*WHAT THE TASK ASKS*.
Figure out how many lines of the listing include the string "padding"; the reply is only that number.

*TASK MATERIAL*.
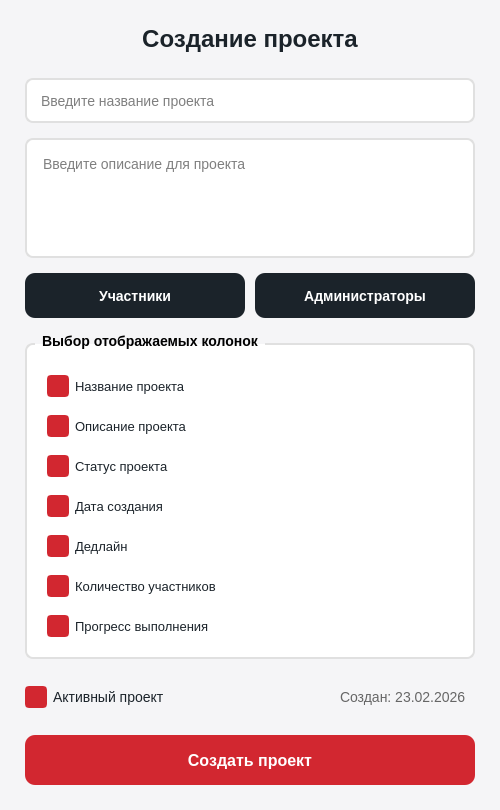
Old version of the form ui/projects/project_creation_dialog.ui in the repository lerakaplich/TaskPlanner2.
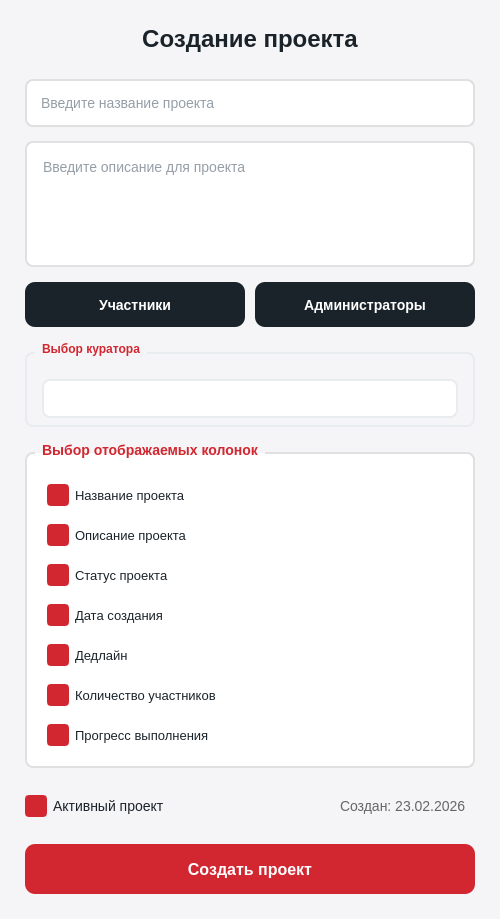
New version of the form.

```diff
--- a/ui/projects/project_creation_dialog.ui
+++ b/ui/projects/project_creation_dialog.ui
@@ -7,7 +7,7 @@
     <x>0</x>
     <y>0</y>
     <width>500</width>
-    <height>593</height>
+    <height>919</height>
    </rect>
   </property>
   <property name="windowTitle">
@@ -17,7 +17,79 @@
    <string notr="true">QDialog {
     background-color: #F5F5F7;
     font-family: 'Segoe UI', Arial;
-}</string>
+}
+QLineEdit, QTextEdit, QComboBox, QDateEdit {
+        background-color: white;
+        border: 2px solid #e9ecef;
+        border-radius: 8px;
+        padding: 8px 12px;
+        font-size: 14px;
+        color: #2c3e50;
+        min-height: 20px;
+    }
+    QComboBox {
+        background-color: white;
+        border-radius: 8px;
+        padding: 8px 12px;
+        font-size: 14px;
+        color: #2c3e50;
+        min-height: 20px;
+    }
+    QLineEdit:focus, QTextEdit:focus, QComboBox:focus, QDateEdit:focus {
+        border: 2px solid #D22730;
+        background-color: #fff5f5;
+    }
+
+    QLineEdit:hover, QTextEdit:hover, QComboBox:hover, QDateEdit:hover {
+        border: 2px solid #ccab6e;
+        background-color: #fffaf0;
+    }
+
+    QComboBox {
+        min-height: 35px;
+        max-height: 35px;
+        padding: 0 16px;
+        text-align: left;
+    }
+
+    QComboBox::drop-down {
+        border: none;
+        width: 30px;
+    }
+
+    QComboBox::down-arrow {
+        image: none;
+        border-left: 6px solid transparent;
+        border-right: 6px solid transparent;
+        border-top: 6px solid #D22730;
+        width: 0;
+        height: 0;
+    }
+
+    QComboBox QAbstractItemView {
+        border: 2px solid #e9ecef;     /* светлая серая граница */
+        border-radius: 8px;
+        background-color: white;
+        selection-background-color: #D22730;
+        selection-color: white;
+        outline: none;
+        padding: 4px;
+    }
+
+    QGroupBox {
+        font-weight: bold;
+        border: 2px solid #e9ecef;
+        border-radius: 8px;
+        margin-top: 10px;
+        padding-top: 10px;
+    }
+
+    QGroupBox::title {
+        subcontrol-origin: margin;
+        left: 10px;
+        padding: 0 5px 0 5px;
+        color: #D22730;
+    }</string>
   </property>
   <property name="modal">
    <bool>true</bool>
@@ -61,7 +133,7 @@
      <property name="minimumSize">
       <size>
        <width>0</width>
-       <height>45</height>
+       <height>48</height>
       </size>
      </property>
      <property name="maximumSize">
@@ -92,7 +164,7 @@
      <property name="minimumSize">
       <size>
        <width>0</width>
-       <height>120</height>
+       <height>48</height>
       </size>
      </property>
      <property name="styleSheet">
@@ -211,6 +283,52 @@
      </item>
     </layout>
    </item>
+   <item>
+    <widget class="QGroupBox" name="groupBoxManagers">
+     <property name="sizePolicy">
+      <sizepolicy hsizetype="Preferred" vsizetype="Minimum">
+       <horstretch>0</horstretch>
+       <verstretch>0</verstretch>
+      </sizepolicy>
+     </property>
+     <property name="maximumSize">
+      <size>
+       <width>16777215</width>
+       <height>85</height>
+      </size>
+     </property>
+     <property name="title">
+      <string>Выбор куратора</string>
+     </property>
+     <layout class="QVBoxLayout" name="verticalLayoutManagers">
+      <property name="spacing">
+       <number>10</number>
+      </property>
+      <property name="leftMargin">
+       <number>15</number>
+      </property>
+      <property name="topMargin">
+       <number>15</number>
+      </property>
+      <property name="rightMargin">
+       <number>15</number>
+      </property>
+      <property name="bottomMargin">
+       <number>15</number>
+      </property>
+      <item>
+       <widget class="QComboBox" name="comboManagers">
+        <property name="editable">
+         <bool>true</bool>
+        </property>
+        <property name="placeholderText">
+         <string>Выберите руководителей</string>
+        </property>
+       </widget>
+      </item>
+     </layout>
+    </widget>
+   </item>
    <item>
     <widget class="QGroupBox" name="columnsGroupBox">
      <property name="title">
```
Left out of the diff: 6 changed lines with no effect on the pictures.
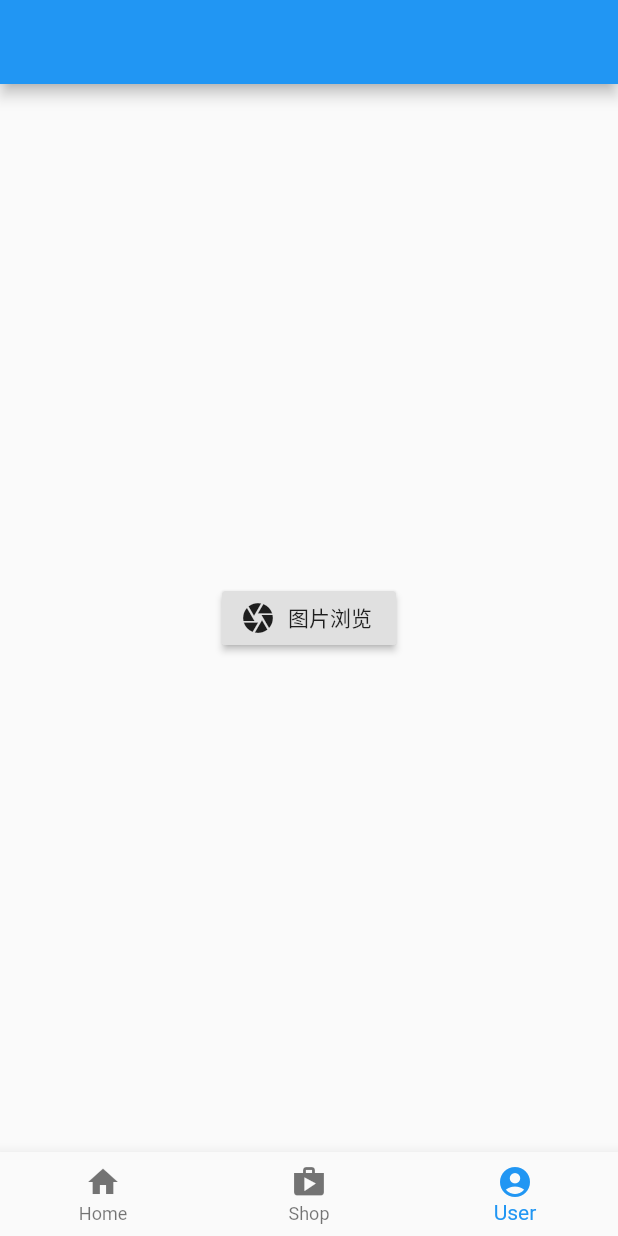
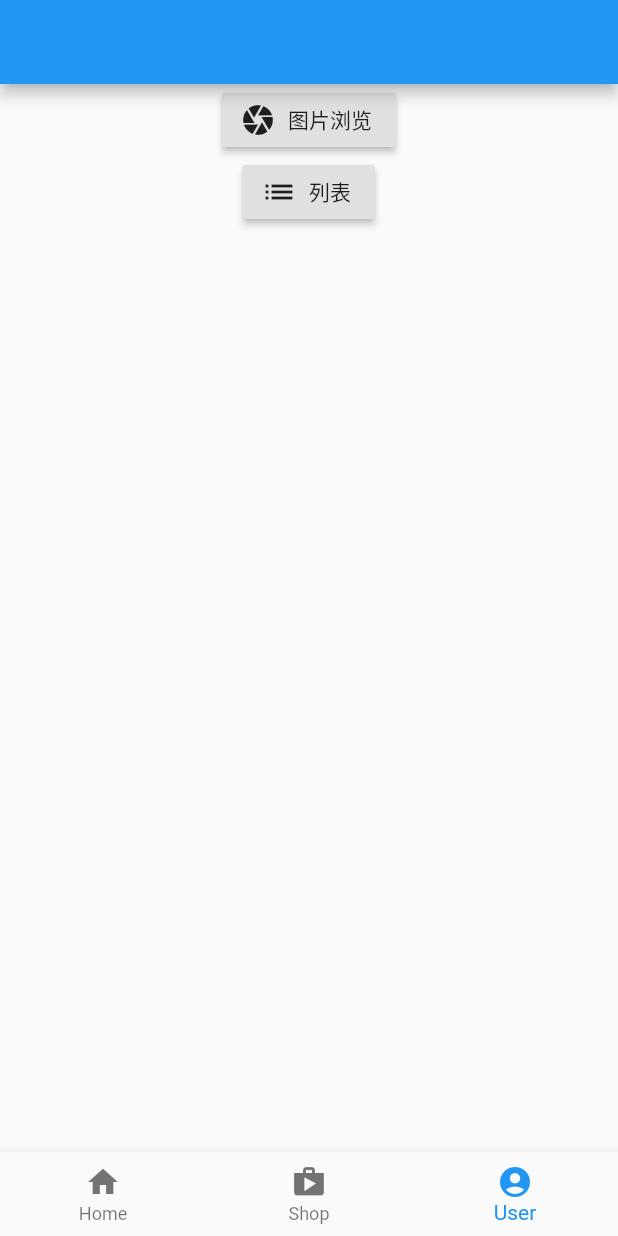
Before and after one commit to hanyunmuyu/flutter, a Flutter app: the screen it shows after launch, swiped to page 3, on a phone screen of 412 x 824 dp. Run offline on Flutter 3.47's test engine with Material 2 defaults, Android fonts, the phone set to English and light mode, and no system bars; our stand-ins replace image_picker, video_player; network calls fail.

```diff
--- a/lib/MainPage.dart
+++ b/lib/MainPage.dart
@@ -6,9 +6,7 @@ import 'UserPage.dart';
 class MainPage extends StatelessWidget {
   @override
   Widget build(BuildContext context) {
-    return new MaterialApp(
-      home: new MainPageWidget(),
-    );
+    return new MainPageWidget();
   }
 }
 
--- a/lib/UserPage.dart
+++ b/lib/UserPage.dart
@@ -1,5 +1,6 @@
 import 'package:flutter/material.dart';
 import 'ImagePage.dart';
+import 'ListViewPage.dart';
 
 class UserPage extends StatelessWidget {
   @override
@@ -24,14 +25,28 @@ class _UserState extends State<_UserWidget> {
     return new Scaffold(
       body: new Container(
         child: new Center(
-          child: new RaisedButton.icon(
+          child: new Column(
+            children: <Widget>[
+              new RaisedButton.icon(
                   onPressed: () {
-                Navigator.of(context).push(new MaterialPageRoute(builder: (_) {
+                    Navigator.of(context)
+                        .push(new MaterialPageRoute(builder: (_) {
                       return new ImagePage();
                     }));
                   },
                   icon: new Icon(Icons.camera),
                   label: new Text('图片浏览')),
+              new RaisedButton.icon(
+                  onPressed: () {
+                    Navigator.of(context)
+                        .push(new MaterialPageRoute(builder: (_) {
+                      return new ListViewPage();
+                    }));
+                  },
+                  icon: new Icon(Icons.list),
+                  label: new Text('列表'))
+            ],
+          ),
         ),
       ),
     );
```
Lines whose indentation alone changed are shown as unchanged.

*ANSWER TO THE PROBLEM*.
6